TO DO: Your answer must repeat all of the entries word for word, without any images.

PROVIDED MATERIAL:

-- -- --

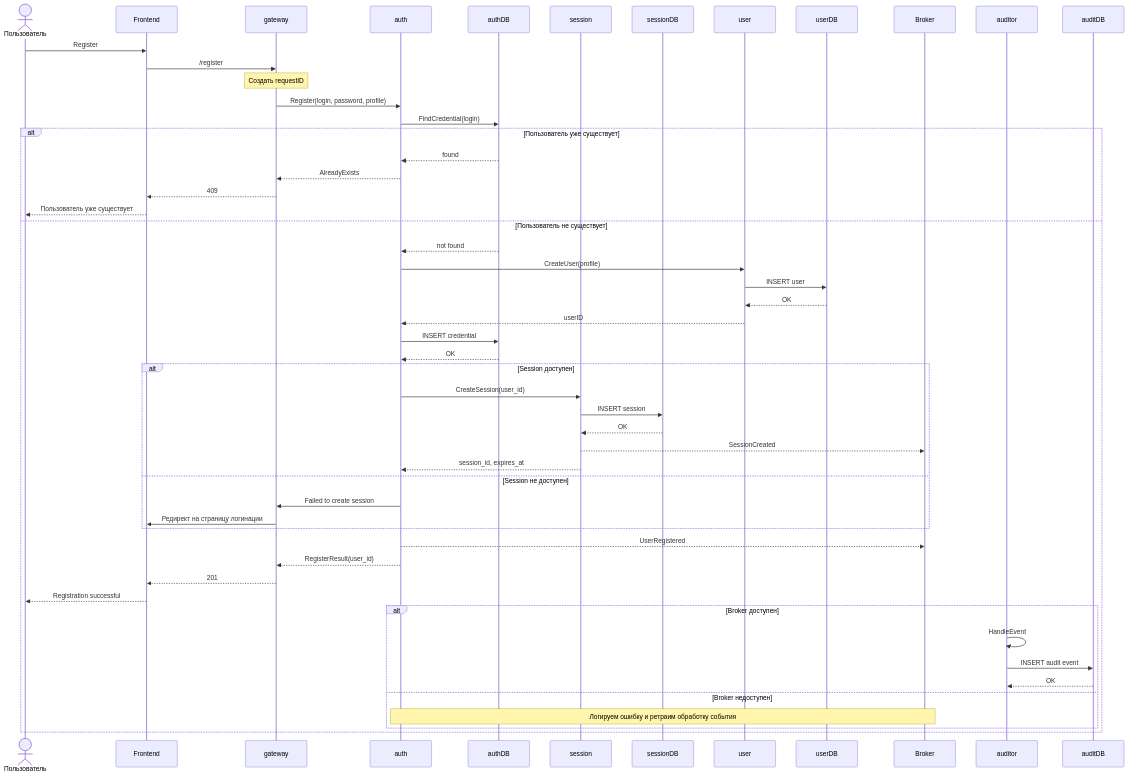
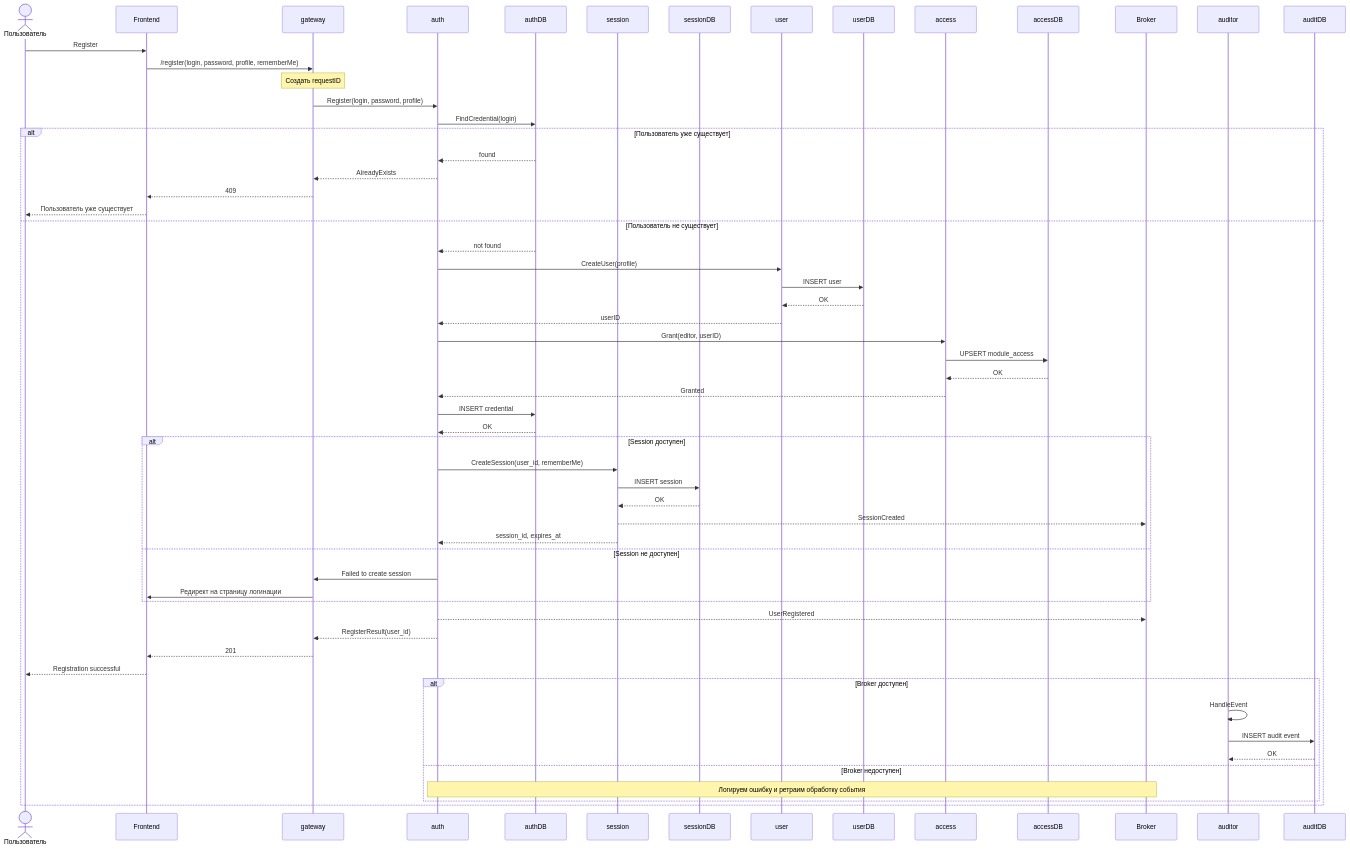
One commit to Exevald/aura-platform changed the first of 4 diagrams in docs/scenarios.md. Above: the diagram before and after it, drawn with Mermaid. The commit also changed other lines of this file and 436 other files, not shown here.

````diff
--- a/docs/scenarios.md
+++ b/docs/scenarios.md
@@ -5,58 +5,64 @@
 ```mermaid
 sequenceDiagram
     actor Client as Пользователь
     participant Frontend
     participant Gateway as gateway
     participant Auth as auth
     participant AuthDB as authDB
     participant Session as session
     participant SessionDB as sessionDB
     participant User as user
     participant UserDB as userDB
+    participant Access as access
+    participant AccessDB as accessDB
     participant Broker
     participant Auditor as auditor
     participant AuditDB as auditDB
     Client ->> Frontend: Register
-    Frontend ->> Gateway: /register
+    Frontend ->> Gateway: /register(login, password, profile, rememberMe)
     Note over Gateway: Создать requestID
     Gateway ->> Auth: Register(login, password, profile)
     Auth ->> AuthDB: FindCredential(login)
 
     alt Пользователь уже существует
         AuthDB -->> Auth: found
         Auth -->> Gateway: AlreadyExists
         Gateway -->> Frontend: 409
         Frontend -->> Client: Пользователь уже существует
     else Пользователь не существует
         AuthDB -->> Auth: not found
         Auth ->> User: CreateUser(profile)
         User ->> UserDB: INSERT user
         UserDB -->> User: OK
         User -->> Auth: userID
+        Auth ->> Access: Grant(editor, userID)
+        Access ->> AccessDB: UPSERT module_access
+        AccessDB -->> Access: OK
+        Access -->> Auth: Granted
         Auth ->> AuthDB: INSERT credential
         AuthDB -->> Auth: OK
         alt Session доступен
-            Auth ->> Session: CreateSession(user_id)
+            Auth ->> Session: CreateSession(user_id, rememberMe)
             Session ->> SessionDB: INSERT session
             SessionDB -->> Session: OK
             Session -->> Broker: SessionCreated
             Session -->> Auth: session_id, expires_at
         else Session не доступен
             Auth ->> Gateway: Failed to create session
             Gateway ->> Frontend: Редирект на страницу логинации
         end
         Auth -->> Broker: UserRegistered
         Auth -->> Gateway: RegisterResult(user_id)
         Gateway -->> Frontend: 201
         Frontend -->> Client: Registration successful
 
         alt Broker доступен
             Auditor ->> Auditor: HandleEvent
             Auditor ->> AuditDB: INSERT audit event
             AuditDB -->> Auditor: OK
         else Broker недоступен
             Note over Auth, Broker: Логируем ошибку и ретраим обработку события
         end
 
     end
 ```
````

-- -- --

ANSWER SECTION:
One commit to Exevald/aura-platform changed the first of 4 diagrams in docs/scenarios.md. Above: the diagram before and after it, drawn with Mermaid. The commit also changed other lines of this file and 436 other files, not shown here.

````diff
--- a/docs/scenarios.md
+++ b/docs/scenarios.md
@@ -5,58 +5,64 @@
 ```mermaid
 sequenceDiagram
     actor Client as Пользователь
     participant Frontend
     participant Gateway as gateway
     participant Auth as auth
     participant AuthDB as authDB
     participant Session as session
     participant SessionDB as sessionDB
     participant User as user
     participant UserDB as userDB
+    participant Access as access
+    participant AccessDB as accessDB
     participant Broker
     participant Auditor as auditor
     participant AuditDB as auditDB
     Client ->> Frontend: Register
-    Frontend ->> Gateway: /register
+    Frontend ->> Gateway: /register(login, password, profile, rememberMe)
     Note over Gateway: Создать requestID
     Gateway ->> Auth: Register(login, password, profile)
     Auth ->> AuthDB: FindCredential(login)
 
     alt Пользователь уже существует
         AuthDB -->> Auth: found
         Auth -->> Gateway: AlreadyExists
         Gateway -->> Frontend: 409
         Frontend -->> Client: Пользователь уже существует
     else Пользователь не существует
         AuthDB -->> Auth: not found
         Auth ->> User: CreateUser(profile)
         User ->> UserDB: INSERT user
         UserDB -->> User: OK
         User -->> Auth: userID
+        Auth ->> Access: Grant(editor, userID)
+        Access ->> AccessDB: UPSERT module_access
+        AccessDB -->> Access: OK
+        Access -->> Auth: Granted
         Auth ->> AuthDB: INSERT credential
         AuthDB -->> Auth: OK
         alt Session доступен
-            Auth ->> Session: CreateSession(user_id)
+            Auth ->> Session: CreateSession(user_id, rememberMe)
             Session ->> SessionDB: INSERT session
             SessionDB -->> Session: OK
             Session -->> Broker: SessionCreated
             Session -->> Auth: session_id, expires_at
         else Session не доступен
             Auth ->> Gateway: Failed to create session
             Gateway ->> Frontend: Редирект на страницу логинации
         end
         Auth -->> Broker: UserRegistered
         Auth -->> Gateway: RegisterResult(user_id)
         Gateway -->> Frontend: 201
         Frontend -->> Client: Registration successful
 
         alt Broker доступен
             Auditor ->> Auditor: HandleEvent
             Auditor ->> AuditDB: INSERT audit event
             AuditDB -->> Auditor: OK
         else Broker недоступен
             Note over Auth, Broker: Логируем ошибку и ретраим обработку события
         end
 
     end
 ```
````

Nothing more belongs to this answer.